WASHINGTON – Jobless benefit claims eased marginally in the United States last week, the Labor Department reported Thursday.
The world’s biggest economy is on a path toward recovery from the coronavirus pandemic, but even so, 411,000 newly laid-off workers filed for unemployment compensation last week, down 7,000 from the revised figure of the week before, the agency said.
It was the second straight week that the weekly figure topped 400,000, and the number remains well above the weekly average of less than 300,000 in 2019 before the pandemic swept into the U.S. in March 2020.
State governors and municipal officials have been ending coronavirus restrictions, in many cases allowing businesses for the first time in a year to completely reopen to customers. That could lead to more hiring of workers.
More than 56% of U.S. adults have now been fully vaccinated against the coronavirus, boosting the economic recovery, although the pace of inoculations has dropped markedly from its peak several weeks ago.
Officials in many states are now offering a variety of incentives to entice the unvaccinated to get inoculated, including entry into lucrative lotteries for cash and free college tuition. Still, the White House said this week it does not expect that the U.S. will meet President Joe Biden’s goal of 70% of adult Americans with at least one vaccination by the Independence Day holiday on July 4. The figure now stands shy of that at 65.6%.
The U.S. added 559,000 jobs in May, more than twice the 266,000 in April. Still, about 9.3 million people remain unemployed in the U.S., according to the government.
Federal Reserve Chairman Jerome Powell told Congress this week that the U.S. economy continues to show “sustained improvement” with ongoing increases in the number of available jobs. But he voiced concern that the recovery remains uneven, with joblessness hurting lower-wage workers, Blacks and Hispanics the most.
Powell predicted that jobs gains “should pick up in coming months.”
With the business reopenings, many employers are reporting a shortage of workers, particularly for low-wage jobs such as restaurant servers and retail clerks.
Many businesses complain they are unable to find enough applicants for the openings.
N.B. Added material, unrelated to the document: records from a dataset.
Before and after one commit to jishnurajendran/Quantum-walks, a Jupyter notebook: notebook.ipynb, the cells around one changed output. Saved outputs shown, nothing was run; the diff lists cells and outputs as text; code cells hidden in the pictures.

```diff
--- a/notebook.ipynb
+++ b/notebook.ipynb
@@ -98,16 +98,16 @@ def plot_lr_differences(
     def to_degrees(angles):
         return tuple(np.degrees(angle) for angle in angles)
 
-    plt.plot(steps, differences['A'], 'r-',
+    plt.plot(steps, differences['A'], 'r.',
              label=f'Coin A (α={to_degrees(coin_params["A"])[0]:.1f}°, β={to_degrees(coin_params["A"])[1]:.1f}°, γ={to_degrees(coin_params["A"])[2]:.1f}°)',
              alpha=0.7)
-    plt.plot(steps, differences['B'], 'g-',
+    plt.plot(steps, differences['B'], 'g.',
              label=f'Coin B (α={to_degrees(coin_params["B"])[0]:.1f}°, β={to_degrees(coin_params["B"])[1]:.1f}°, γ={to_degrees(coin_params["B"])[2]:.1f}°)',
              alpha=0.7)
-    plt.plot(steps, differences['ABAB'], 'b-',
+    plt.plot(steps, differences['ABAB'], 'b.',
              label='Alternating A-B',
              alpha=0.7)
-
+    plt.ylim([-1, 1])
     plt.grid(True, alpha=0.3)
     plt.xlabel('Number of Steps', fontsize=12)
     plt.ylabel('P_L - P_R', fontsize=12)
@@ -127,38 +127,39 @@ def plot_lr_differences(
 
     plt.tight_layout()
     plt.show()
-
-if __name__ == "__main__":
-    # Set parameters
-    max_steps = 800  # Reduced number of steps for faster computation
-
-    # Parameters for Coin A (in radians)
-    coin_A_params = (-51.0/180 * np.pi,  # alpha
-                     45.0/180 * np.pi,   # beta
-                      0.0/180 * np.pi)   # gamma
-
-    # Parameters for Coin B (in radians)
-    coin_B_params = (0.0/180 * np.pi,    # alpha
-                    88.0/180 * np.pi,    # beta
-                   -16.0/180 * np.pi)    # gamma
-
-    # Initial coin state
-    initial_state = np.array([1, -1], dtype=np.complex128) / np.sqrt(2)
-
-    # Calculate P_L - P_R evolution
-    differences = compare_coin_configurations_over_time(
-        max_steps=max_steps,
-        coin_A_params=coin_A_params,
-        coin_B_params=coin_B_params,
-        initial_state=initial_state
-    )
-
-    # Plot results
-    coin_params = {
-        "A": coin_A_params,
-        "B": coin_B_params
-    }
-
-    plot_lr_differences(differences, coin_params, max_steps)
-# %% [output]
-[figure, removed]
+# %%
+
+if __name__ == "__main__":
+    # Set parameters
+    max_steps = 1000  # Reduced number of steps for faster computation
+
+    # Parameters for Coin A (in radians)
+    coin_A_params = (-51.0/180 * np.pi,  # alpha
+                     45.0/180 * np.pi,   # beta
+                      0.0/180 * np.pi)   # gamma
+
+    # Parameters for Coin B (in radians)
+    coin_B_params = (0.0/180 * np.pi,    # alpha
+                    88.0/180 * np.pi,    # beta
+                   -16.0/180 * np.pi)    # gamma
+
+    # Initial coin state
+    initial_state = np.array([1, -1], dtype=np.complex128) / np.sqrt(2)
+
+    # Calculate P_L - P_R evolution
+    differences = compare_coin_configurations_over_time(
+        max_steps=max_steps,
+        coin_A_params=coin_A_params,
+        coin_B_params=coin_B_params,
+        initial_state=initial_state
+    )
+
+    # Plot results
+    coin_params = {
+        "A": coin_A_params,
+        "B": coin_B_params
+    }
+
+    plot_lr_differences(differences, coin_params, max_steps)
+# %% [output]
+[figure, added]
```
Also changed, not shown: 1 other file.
The jobless rate fell to 5.8% in May, still higher than the 3.5% rate in March 2020 before the pandemic was declared.
The federal government approved sending $300-a-week supplemental unemployment benefits to jobless workers through early September on top of less generous state-by-state payments.
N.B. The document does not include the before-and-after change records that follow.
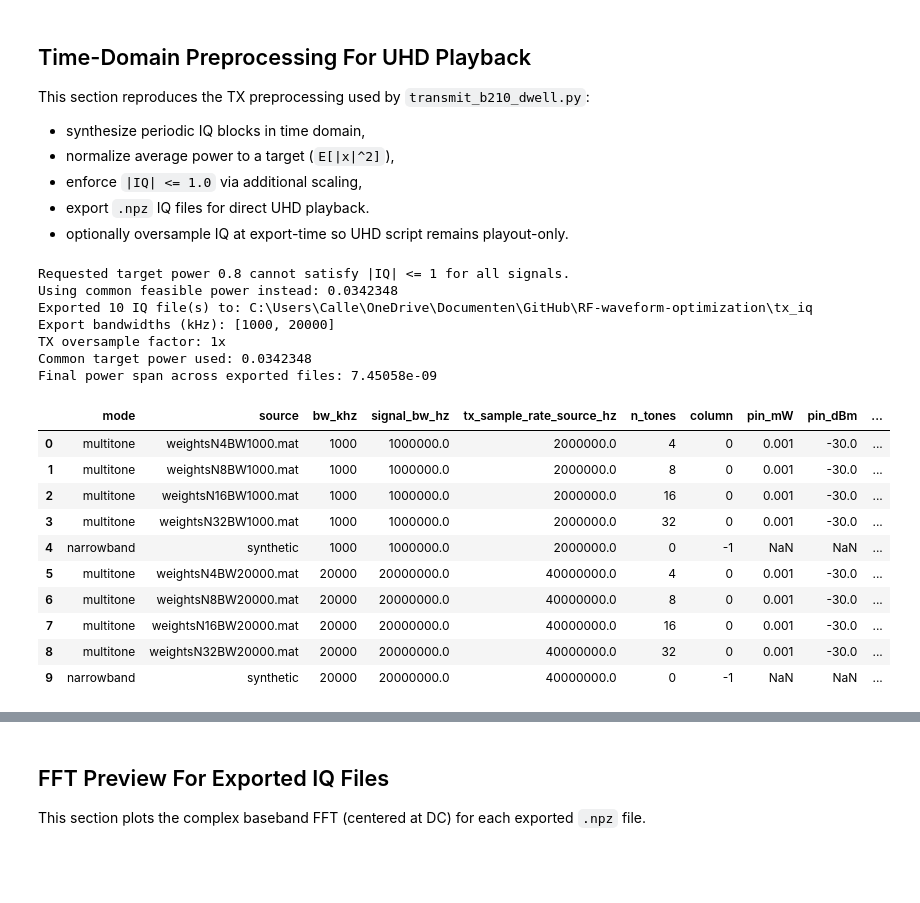
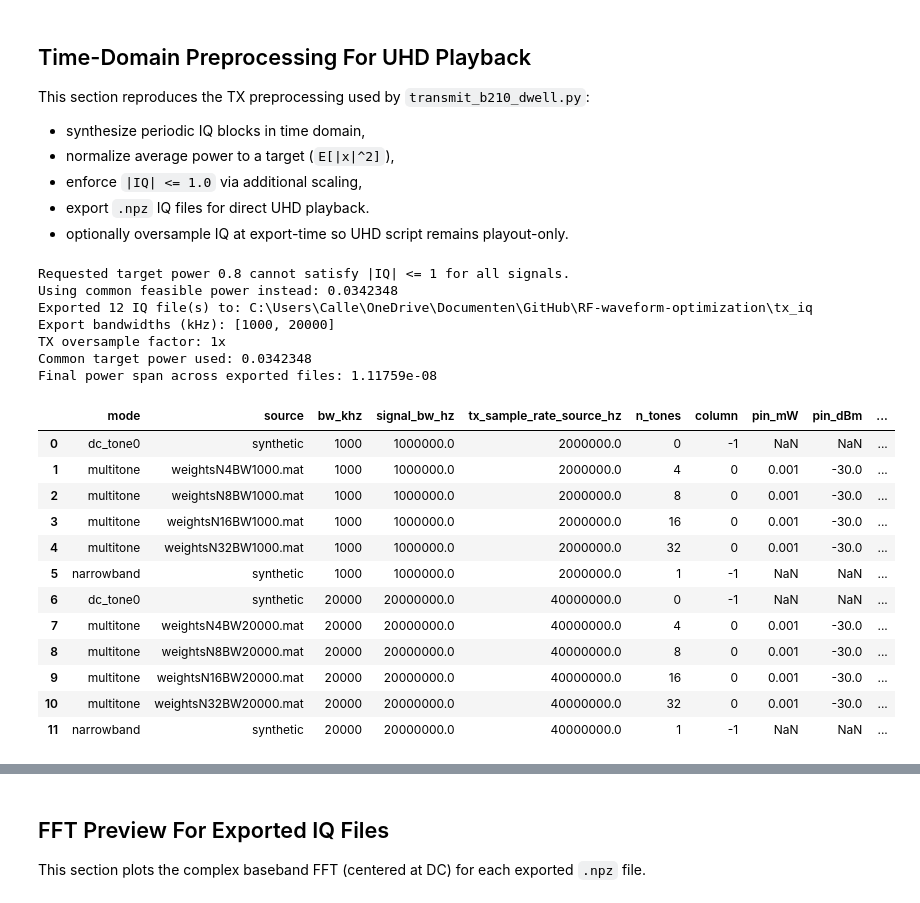
Before and after one commit to AMBIENT-6G/RF-waveform-optimization, a Jupyter notebook: read_weights_mat_files.ipynb, the cells around one changed output, grey strips where cells are left out. Drawn from its saved outputs; the diff is of its cells as text; code cells hidden in the pictures; blank space fills up the shorter version.

```diff
--- a/read_weights_mat_files.ipynb
+++ b/read_weights_mat_files.ipynb
@@ -416,10 +416,14 @@ EXPORT_TONES = [4, 8, 16, 32]      # subset of available N values
 EXPORT_BW_KHZ = "all"              # "all" or list, e.g. [1000, 20000]
 EXPORT_COLUMNS = [0]               # list or "all"
 
-# Optional narrowband export (maps to --tone 0 in UHD script).
+# Optional narrowband export (maps to --tone 1 in UHD script).
 INCLUDE_NARROWBAND = True
 NARROWBAND_OFFSET_HZ = 100e3
 NARROWBAND_BW_KHZ = "auto"         # "auto" -> all selected EXPORT_BW_KHZ
+
+# Optional single-tone DC export (maps to --tone 0 in UHD script).
+INCLUDE_DC_TONE0 = True
+DC_TONE0_BW_KHZ = "auto"            # "auto" -> all selected EXPORT_BW_KHZ
 
 EXPORT_DIR = Path("tx_iq")
 EXPORT_DIR.mkdir(parents=True, exist_ok=True)
@@ -481,6 +485,11 @@ for wf in waveforms:
         )
 
     cols = _resolve_cols(EXPORT_COLUMNS, wf["weights"].shape[1])
+    if len(cols) != 1:
+        raise ValueError(
+            "Canonical export naming iq_N{N}_BW{BW}.npz requires exactly one selected column per waveform. "
+            "Set EXPORT_COLUMNS to a single index, e.g. [0]."
+        )
     for col in cols:
         raw_info = synthesize_raw_periodic_block(
             fn_hz=wf["fn"],
@@ -525,7 +534,7 @@ if INCLUDE_NARROWBAND:
             {
                 "mode": "narrowband",
                 "source": "synthetic",
-                "n_tones": 0,
+                "n_tones": 1,
                 "bw_khz": int(bw_khz),
                 "signal_bw_hz": signal_bw_hz,
                 "sample_rate_source_hz": sample_rate_source_hz,
@@ -533,6 +542,38 @@ if INCLUDE_NARROWBAND:
                 "pin_mW": np.nan,
                 "tone_offsets_requested_hz": np.array([float(NARROWBAND_OFFSET_HZ)]),
                 "raw_info": raw_nb,
+            }
+        )
+
+if INCLUDE_DC_TONE0:
+    if isinstance(DC_TONE0_BW_KHZ, str) and DC_TONE0_BW_KHZ.lower() == "auto":
+        dc_bws_khz = list(selected_bws_khz)
+    else:
+        dc_bws_khz = _resolve_bws(DC_TONE0_BW_KHZ, selected_bws_khz)
+
+    for bw_khz in dc_bws_khz:
+        signal_bw_hz = float(bw_khz) * 1e3
+        sample_rate_source_hz = 2.0 * signal_bw_hz
+
+        raw_dc = synthesize_raw_periodic_block(
+            fn_hz=np.array([0.0], dtype=float),
+            weights_col=np.array([1.0 + 0.0j], dtype=np.complex128),
+            sample_rate_hz=sample_rate_source_hz,
+            block_size=BLOCK_SIZE,
+        )
+
+        candidates.append(
+            {
+                "mode": "dc_tone0",
+                "source": "synthetic",
+                "n_tones": 0,
+                "bw_khz": int(bw_khz),
+                "signal_bw_hz": signal_bw_hz,
+                "sample_rate_source_hz": sample_rate_source_hz,
+                "column": -1,
+                "pin_mW": np.nan,
+                "tone_offsets_requested_hz": np.array([0.0], dtype=float),
+                "raw_info": raw_dc,
             }
         )
 
@@ -602,10 +643,10 @@ for c in candidates:
                 tx_peak = eq_peak
                 tx_power = float(np.mean(np.abs(iq_tx) ** 2))
 
-    if c["mode"] == "multitone":
-        out_path = EXPORT_DIR / f"iq_N{c['n_tones']}_BW{c['bw_khz']}kHz_col{c['column']}.npz"
+    if c["mode"] in {"multitone", "narrowband", "dc_tone0"}:
+        out_path = EXPORT_DIR / f"iq_N{c['n_tones']}_BW{c['bw_khz']}.npz"
     else:
-        out_path = EXPORT_DIR / f"iq_N0_BW{c['bw_khz']}kHz_offset_{int(round(c['tone_offsets_requested_hz'][0]))}Hz.npz"
+        raise ValueError(f"Unsupported export mode: {c['mode']!r}")
 
     np.savez(
         out_path,
@@ -661,45 +702,47 @@ for c in candidates:
             "max_feasible_power": synth["max_feasible_power"],
             "max_abs_freq_error_hz": float(np.max(np.abs(synth["freq_error_hz"]))),
             "iq_file": str(out_path),
         }
     )
 
 export_summary = pd.DataFrame(records)
 if not export_summary.empty:
     export_summary = export_summary.sort_values(["bw_khz", "mode", "n_tones", "column"]).reset_index(drop=True)
 
 # Enforce equal-power condition (within tolerance).
 power_span = float(export_summary["final_power"].max() - export_summary["final_power"].min())
 print(f"Exported {len(export_summary)} IQ file(s) to: {EXPORT_DIR.resolve()}")
 print(f"Export bandwidths (kHz): {selected_bws_khz}")
 print(f"TX oversample factor: {TX_OVERSAMPLE}x")
 print(f"Common target power used: {common_target_power:.6g}")
 print(f"Final power span across exported files: {power_span:.6g}")
 if power_span > EQUAL_POWER_TOL:
     raise RuntimeError(
         f"Equal-power condition failed: span={power_span:.6g} exceeds tolerance {EQUAL_POWER_TOL:.6g}"
     )
 
 export_summary
 # %% [output]
 Requested target power 0.8 cannot satisfy |IQ| <= 1 for all signals.
 Using common feasible power instead: 0.0342348
-Exported 10 IQ file(s) to: C:\Users\Calle\OneDrive\Documenten\GitHub\RF-waveform-optimization\tx_iq
+Exported 12 IQ file(s) to: C:\Users\Calle\OneDrive\Documenten\GitHub\RF-waveform-optimization\tx_iq
 Export bandwidths (kHz): [1000, 20000]
 TX oversample factor: 1x
 Common target power used: 0.0342348
-Final power span across exported files: 7.45058e-09
+Final power span across exported files: 1.11759e-08
 |  | mode | source | bw_khz | signal_bw_hz | tx_sample_rate_source_hz | n_tones | column | pin_mW | pin_dBm | ... |
-| 0 | multitone | weightsN4BW1000.mat | 1000 | 1000000.0 | 2000000.0 | 4 | 0 | 0.001 | -30.0 | ... |
-| 1 | multitone | weightsN8BW1000.mat | 1000 | 1000000.0 | 2000000.0 | 8 | 0 | 0.001 | -30.0 | ... |
-| 2 | multitone | weightsN16BW1000.mat | 1000 | 1000000.0 | 2000000.0 | 16 | 0 | 0.001 | -30.0 | ... |
-| 3 | multitone | weightsN32BW1000.mat | 1000 | 1000000.0 | 2000000.0 | 32 | 0 | 0.001 | -30.0 | ... |
-| 4 | narrowband | synthetic | 1000 | 1000000.0 | 2000000.0 | 0 | -1 | NaN | NaN | ... |
-| 5 | multitone | weightsN4BW20000.mat | 20000 | 20000000.0 | 40000000.0 | 4 | 0 | 0.001 | -30.0 | ... |
-| 6 | multitone | weightsN8BW20000.mat | 20000 | 20000000.0 | 40000000.0 | 8 | 0 | 0.001 | -30.0 | ... |
-| 7 | multitone | weightsN16BW20000.mat | 20000 | 20000000.0 | 40000000.0 | 16 | 0 | 0.001 | -30.0 | ... |
-| 8 | multitone | weightsN32BW20000.mat | 20000 | 20000000.0 | 40000000.0 | 32 | 0 | 0.001 | -30.0 | ... |
-| 9 | narrowband | synthetic | 20000 | 20000000.0 | 40000000.0 | 0 | -1 | NaN | NaN | ... |
+| 0 | dc_tone0 | synthetic | 1000 | 1000000.0 | 2000000.0 | 0 | -1 | NaN | NaN | ... |
+| 1 | multitone | weightsN4BW1000.mat | 1000 | 1000000.0 | 2000000.0 | 4 | 0 | 0.001 | -30.0 | ... |
+| 2 | multitone | weightsN8BW1000.mat | 1000 | 1000000.0 | 2000000.0 | 8 | 0 | 0.001 | -30.0 | ... |
+| 3 | multitone | weightsN16BW1000.mat | 1000 | 1000000.0 | 2000000.0 | 16 | 0 | 0.001 | -30.0 | ... |
+| 4 | multitone | weightsN32BW1000.mat | 1000 | 1000000.0 | 2000000.0 | 32 | 0 | 0.001 | -30.0 | ... |
+| 5 | narrowband | synthetic | 1000 | 1000000.0 | 2000000.0 | 1 | -1 | NaN | NaN | ... |
+| 6 | dc_tone0 | synthetic | 20000 | 20000000.0 | 40000000.0 | 0 | -1 | NaN | NaN | ... |
+| 7 | multitone | weightsN4BW20000.mat | 20000 | 20000000.0 | 40000000.0 | 4 | 0 | 0.001 | -30.0 | ... |
+| 8 | multitone | weightsN8BW20000.mat | 20000 | 20000000.0 | 40000000.0 | 8 | 0 | 0.001 | -30.0 | ... |
+| 9 | multitone | weightsN16BW20000.mat | 20000 | 20000000.0 | 40000000.0 | 16 | 0 | 0.001 | -30.0 | ... |
+| 10 | multitone | weightsN32BW20000.mat | 20000 | 20000000.0 | 40000000.0 | 32 | 0 | 0.001 | -30.0 | ... |
+| 11 | narrowband | synthetic | 20000 | 20000000.0 | 40000000.0 | 1 | -1 | NaN | NaN | ... |
 # %%
 # Time-domain preview for all exported IQ files.
 if export_summary.empty:
```
Also changed, not shown: parts of 2 cells of this notebook, 20 other files.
But at least 25 of the 50 states, all led by Republican governors, have started ending participation in the federal payments program, contending that the stipends let workers make more money than they would by returning to work and thus are hurting the recovery by not filling available job openings.
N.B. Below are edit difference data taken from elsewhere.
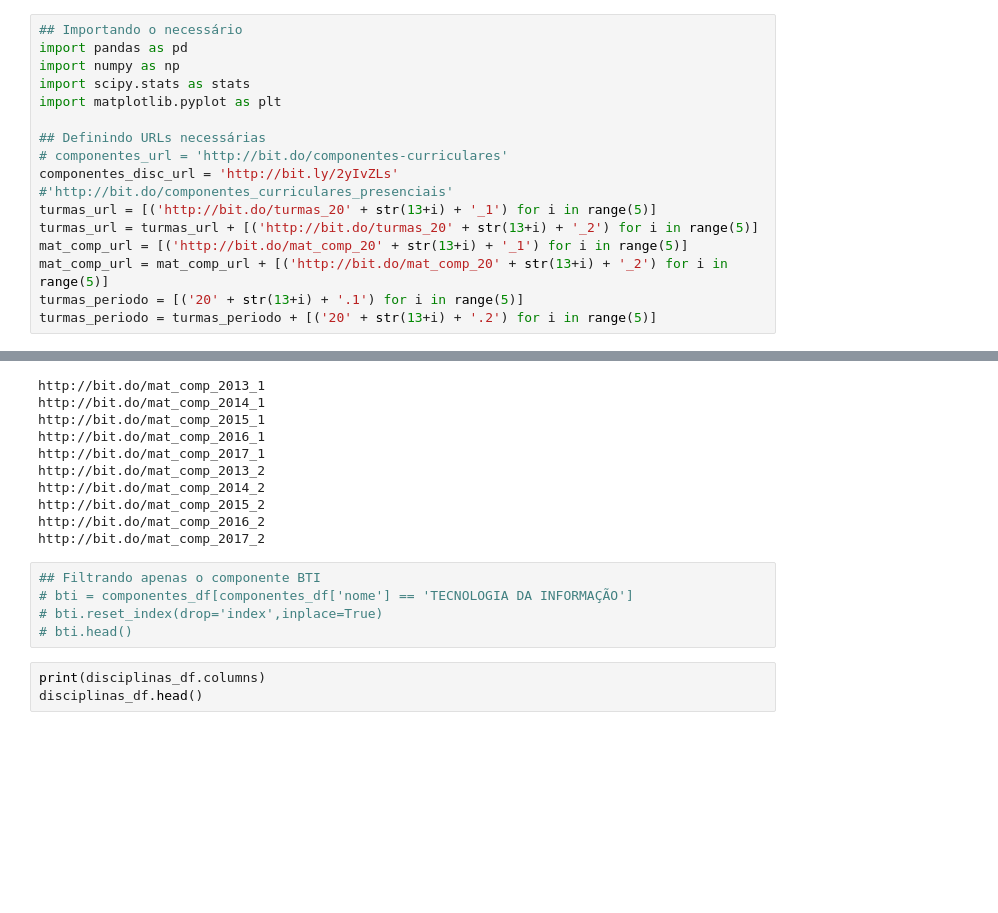
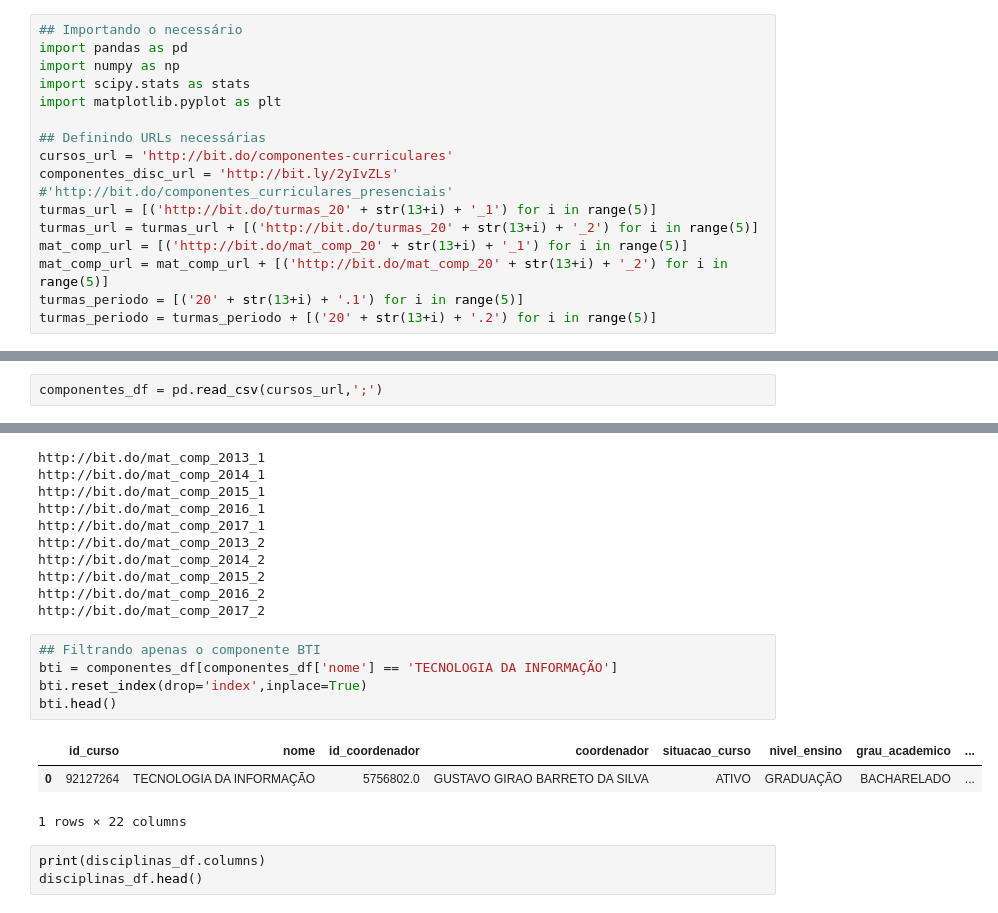
Before and after one commit to ailsonfds/IMD0033_Probabilidade, a Jupyter notebook: Atividades/Unidade 02/Trabalho_Unidade_2.ipynb, the cells around one changed output, grey strips where cells are left out. Saved outputs shown, nothing was run; the diff lists cells and outputs as text; blank space fills up the shorter version.

```diff
--- a/Atividades/Unidade 02/Trabalho_Unidade_2.ipynb
+++ b/Atividades/Unidade 02/Trabalho_Unidade_2.ipynb
@@ -9,7 +9,7 @@ import scipy.stats as stats
 import matplotlib.pyplot as plt
 
 ## Definindo URLs necessárias
-# componentes_url = 'http://bit.do/componentes-curriculares'
+cursos_url = 'http://bit.do/componentes-curriculares'
 componentes_disc_url = 'http://bit.ly/2yIvZLs' #'http://bit.do/componentes_curriculares_presenciais'
 turmas_url = [('http://bit.do/turmas_20' + str(13+i) + '_1') for i in range(5)]
 turmas_url = turmas_url + [('http://bit.do/turmas_20' + str(13+i) + '_2') for i in range(5)]
@@ -22,3 +20,5 @@ turmas_periodo = turmas_periodo + [('20' + str(13+i) + '.2') for i in range(5)]
+# %%
+componentes_df = pd.read_csv(cursos_url,';')
 # %%
 disciplinas_df = pd.read_csv(componentes_disc_url,';')
 # %%
@@ -57,9 +57,13 @@ http://bit.do/mat_comp_2016_2
 http://bit.do/mat_comp_2017_2
 # %%
 ## Filtrando apenas o componente BTI
-# bti = componentes_df[componentes_df['nome'] == 'TECNOLOGIA DA INFORMAÇÃO']
-# bti.reset_index(drop='index',inplace=True)
-# bti.head()
+bti = componentes_df[componentes_df['nome'] == 'TECNOLOGIA DA INFORMAÇÃO']
+bti.reset_index(drop='index',inplace=True)
+bti.head()
+# %% [output]
+|  | id_curso | nome | id_coordenador | coordenador | situacao_curso | nivel_ensino | grau_academico | ... |
+| 0 | 92127264 | TECNOLOGIA DA INFORMAÇÃO | 5756802.0 | GUSTAVO GIRAO BARRETO DA SILVA | ATIVO | GRADUAÇÃO | BACHARELADO | ... |
+1 rows × 22 columns
 # %%
 print(disciplinas_df.columns)
 disciplinas_df.head()
```
Also changed, not shown: parts of 8 cells of this notebook, 2 other files.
Some economists say, however, other factors prevent people from returning to work, such as lack of child care or fear of contracting the coronavirus.
The economic picture in the U.S. has advanced as money from Biden’s $1.9 trillion coronavirus relief package filters through the economy. The measure has likely boosted consumer spending, as millions of Americans, all but the highest wage earners, are now receiving $1,400 stimulus checks from the government or have already been sent the extra cash.
With more money in their wallets and more people vaccinated, Americans are venturing back to some sense of normalcy, going out to restaurants and spending money on items they had not purchased for a year.
Biden is proposing an additional $4 trillion in government spending on infrastructure repairs and assistance for children and families, but the overall package has been met with stiff resistance from Republicans.
The fate of the proposals in the politically divided Congress remains uncertain, but a group of 10 centrist Republican and Democratic U.S. senators appears to have reached a tentative infrastructure deal with the White House, and Biden is set to discuss it with them on Thursday.
Biden’s other spending proposals remain in limbo.
Originally Appeared Here